[AIM OF THE EXERCISE] Could the whole of the data below be written out verbatim?

(Web interface edit records)
>>>
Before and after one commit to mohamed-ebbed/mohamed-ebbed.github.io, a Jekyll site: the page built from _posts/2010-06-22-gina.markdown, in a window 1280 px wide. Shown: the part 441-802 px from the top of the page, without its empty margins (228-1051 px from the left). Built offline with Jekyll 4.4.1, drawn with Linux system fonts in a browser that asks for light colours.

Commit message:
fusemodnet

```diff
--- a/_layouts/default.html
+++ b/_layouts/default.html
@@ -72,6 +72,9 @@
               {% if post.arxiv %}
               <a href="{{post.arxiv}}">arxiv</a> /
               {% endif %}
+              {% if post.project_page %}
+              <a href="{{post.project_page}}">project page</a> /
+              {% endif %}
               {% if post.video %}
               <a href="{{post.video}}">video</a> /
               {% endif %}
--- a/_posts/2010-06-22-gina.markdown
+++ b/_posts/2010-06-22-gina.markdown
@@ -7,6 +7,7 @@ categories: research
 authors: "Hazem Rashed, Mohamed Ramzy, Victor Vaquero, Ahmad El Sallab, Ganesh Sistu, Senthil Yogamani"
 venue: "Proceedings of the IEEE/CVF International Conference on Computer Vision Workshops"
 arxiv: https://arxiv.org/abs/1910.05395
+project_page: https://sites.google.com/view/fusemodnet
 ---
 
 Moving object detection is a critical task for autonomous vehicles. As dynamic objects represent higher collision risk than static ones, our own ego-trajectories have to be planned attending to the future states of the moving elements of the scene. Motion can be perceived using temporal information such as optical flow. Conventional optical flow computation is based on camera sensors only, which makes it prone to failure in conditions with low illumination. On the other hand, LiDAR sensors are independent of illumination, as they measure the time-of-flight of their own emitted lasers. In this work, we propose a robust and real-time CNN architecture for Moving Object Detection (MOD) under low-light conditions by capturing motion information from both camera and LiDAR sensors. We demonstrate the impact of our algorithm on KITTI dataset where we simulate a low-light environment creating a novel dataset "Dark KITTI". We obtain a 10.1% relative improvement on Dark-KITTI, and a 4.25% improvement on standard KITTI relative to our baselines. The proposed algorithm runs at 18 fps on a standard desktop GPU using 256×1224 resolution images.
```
<<<
[RESPONSE AREA]
Before and after one commit to mohamed-ebbed/mohamed-ebbed.github.io, a Jekyll site: the page built from _posts/2010-06-22-gina.markdown, in a window 1280 px wide. Shown: the part 441-802 px from the top of the page, without its empty margins (228-1051 px from the left). Built offline with Jekyll 4.4.1, drawn with Linux system fonts in a browser that asks for light colours.

Commit message:
fusemodnet

```diff
--- a/_layouts/default.html
+++ b/_layouts/default.html
@@ -72,6 +72,9 @@
               {% if post.arxiv %}
               <a href="{{post.arxiv}}">arxiv</a> /
               {% endif %}
+              {% if post.project_page %}
+              <a href="{{post.project_page}}">project page</a> /
+              {% endif %}
               {% if post.video %}
               <a href="{{post.video}}">video</a> /
               {% endif %}
--- a/_posts/2010-06-22-gina.markdown
+++ b/_posts/2010-06-22-gina.markdown
@@ -7,6 +7,7 @@ categories: research
 authors: "Hazem Rashed, Mohamed Ramzy, Victor Vaquero, Ahmad El Sallab, Ganesh Sistu, Senthil Yogamani"
 venue: "Proceedings of the IEEE/CVF International Conference on Computer Vision Workshops"
 arxiv: https://arxiv.org/abs/1910.05395
+project_page: https://sites.google.com/view/fusemodnet
 ---
 
 Moving object detection is a critical task for autonomous vehicles. As dynamic objects represent higher collision risk than static ones, our own ego-trajectories have to be planned attending to the future states of the moving elements of the scene. Motion can be perceived using temporal information such as optical flow. Conventional optical flow computation is based on camera sensors only, which makes it prone to failure in conditions with low illumination. On the other hand, LiDAR sensors are independent of illumination, as they measure the time-of-flight of their own emitted lasers. In this work, we propose a robust and real-time CNN architecture for Moving Object Detection (MOD) under low-light conditions by capturing motion information from both camera and LiDAR sensors. We demonstrate the impact of our algorithm on KITTI dataset where we simulate a low-light environment creating a novel dataset "Dark KITTI". We obtain a 10.1% relative improvement on Dark-KITTI, and a 4.25% improvement on standard KITTI relative to our baselines. The proposed algorithm runs at 18 fps on a standard desktop GPU using 256×1224 resolution images.
```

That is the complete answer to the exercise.